- Companies with a higher percentage of women leaders were more likely to be in the top 10 for financial performance than companies without women leaders. (DDI)
- MentorcliQ’s 2023 Mentoring Impact Report confirms this, as it found that companies with women CEOs that offered mentoring programs were more profitable than those without women CEOs and without mentoring programs. (MentorcliQ)
- The DDI data and MentorcliQ data also confirm a 2020 report from McKinsey that found the same thing: companies with more diverse leadership teams financially outperform those without any diversity among the C-suite. (McKinsey)
- DDI also found that women and minorities are more likely to quit to advance in their careers. This is telling, as properly created and strongly supported employee resource groups can help serve as high-potential leadership incubators. (DDI)
- A survey of over 3,000 HR leaders found that 75% of companies have a budget for DEI initiatives, and 35% planned to increase that budget in the coming year. (Workday)
- Unfortunately, that same survey found that only 20% of companies are measuring their DEI initiatives’ impact. That category includes ERG programs. (Workday)
ERG Stats Implications and Use
At their core, ERGs are an engagement and retention strategy. Data shows that when companies provide their workers with opportunities to engage with each other, develop relationships and community, and grow their personal and professional networks, they’re far more likely to stick around. They’re also more likely to be more productive and produce a higher quality of work.

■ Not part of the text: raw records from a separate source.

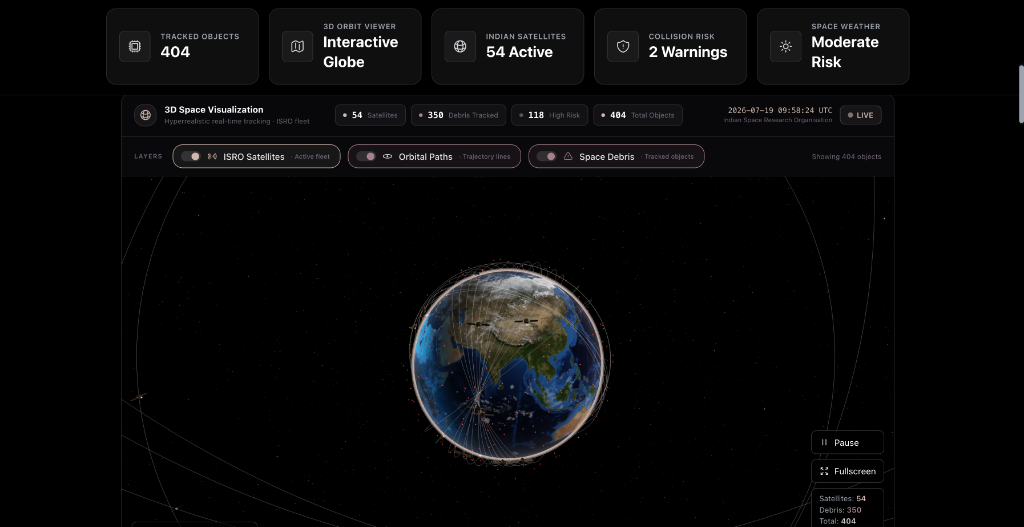
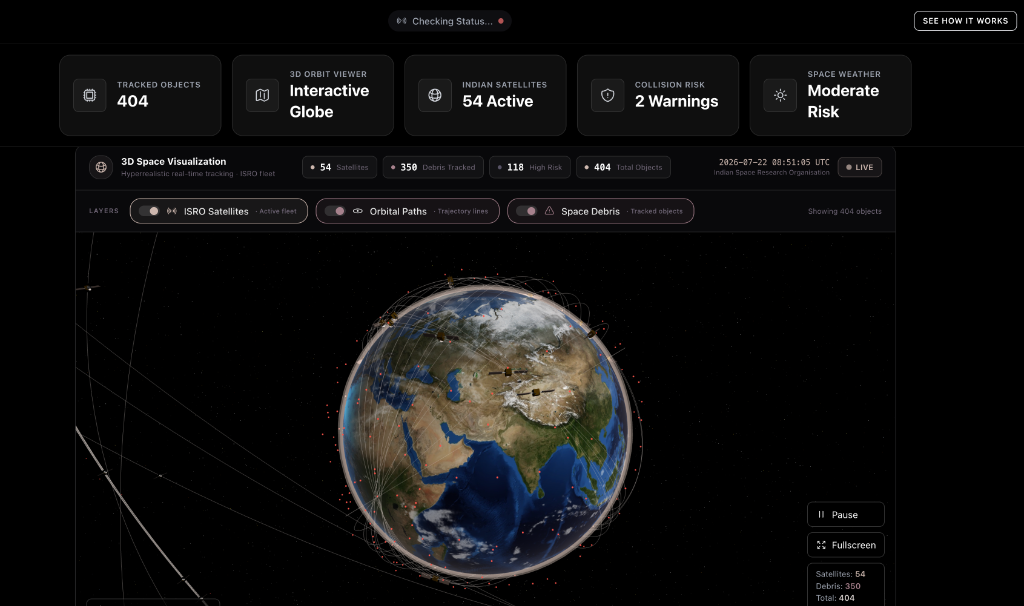
style: Replace SkySentinel project image with updated 3D space tracking dashboard screenshot

diff --git a/src/app/page.tsx b/src/app/page.tsx
@@ -34,7 +34,7 @@ const projects: Project[] = [
   {
     title: "SkySentinel",
     description: "Space situational awareness platform monitoring satellite risks in Earth's orbit, integrating live TLE data with interactive 3D visualisation.",
-    image: "/images/projects/skysentinel.png?v=3",
+    image: "/images/projects/skysentinel.png?v=4",
     link: "https://github.com/SuyashSingh667/SkySentinel",
   },
   {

HR leaders who want to expand their ERGs can do all of the following:
- Assess the ERG landscape at your current organization. Given the data presented here, does your company meet the average number of ERGs, with the DiverstyInc Top 50 as your baseline?

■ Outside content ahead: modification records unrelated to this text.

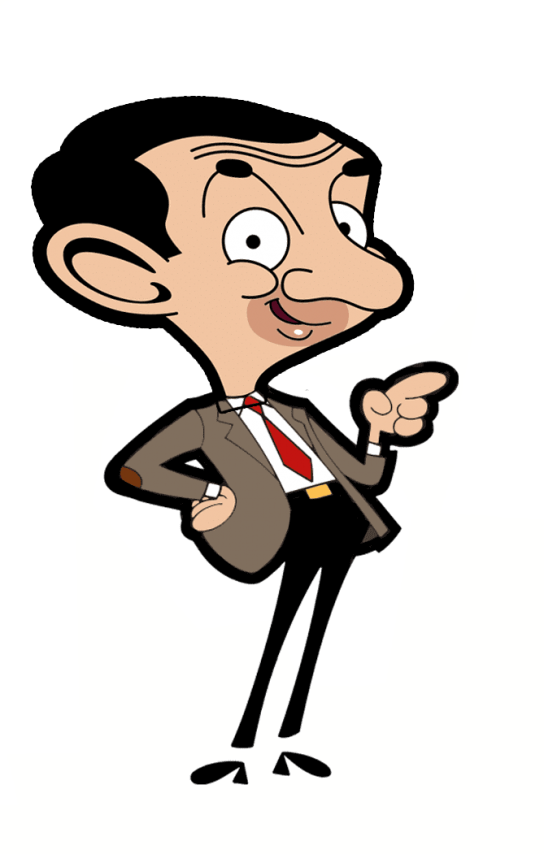
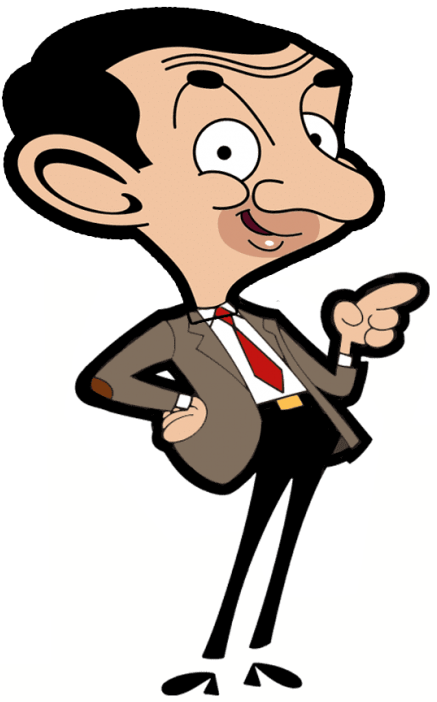
fix: fix statistics img height

diff --git a/rs-lang/src/app/pages/statistics/short-term/short-term.component.scss b/rs-lang/src/app/pages/statistics/short-term/short-term.component.scss
@@ -23,7 +23,6 @@
 
 .statistic-card {
   max-width: 600px;
-  height: fit-content;
   display: flex;
   align-items: center;
   gap: 20px;
@@ -31,7 +30,8 @@
 
 .card-image {
   width: 200px;
-  height: 300px;
+  max-height: 300px;
+  margin-top: auto !important;
 }
 
 .card-content {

- If you’re below the average, try to understand why. There could be a missed opportunity or unmet need. Check your employee retention rates among populations where no ERG exists to provide that population community and growth. An ERG may be a great way to serve that population if it’s higher than average.
- Alternatively, if you have an above-average number of ERGs, consider whether your ERG leaders need some additional support. Particularly if your organization is large, those leaders may be struggling to juggle their leadership responsibilities with their regular job duties. Some organizations, like LinkedIn, have gone all-in on their support for ERG leadership with higher compensation and stipends, training, and technological support.
- On that end, assess whether your ERGs are adequately supported, regardless of their size. Is your company compensating ERG leaders, for example? Or are you in the 58% of companies that don’t offer any ERG leader compensation? ERG leaders doing the work without a budget may be less likely to put in the effort to make these groups as successful as they could be.
- Determine if your ERG leaders need help managing their groups. The larger an ERG becomes, the more difficult it becomes to manage. Since ERG leaders are typically non-executive and often not compensated, they have minimal bandwidth. ERG software can help significantly reduce how much time they need to devote to the program, creating more buy-in from volunteers leading these groups.
Employee resource groups are common enough that most companies have them. The key for HR leaders is to learn how to get their executive teams to support those programs better. Start by developing a plan to measure the organizational impact of your current ERGs, then develop a plan for how to expand your approach to make ERGs multi-functional.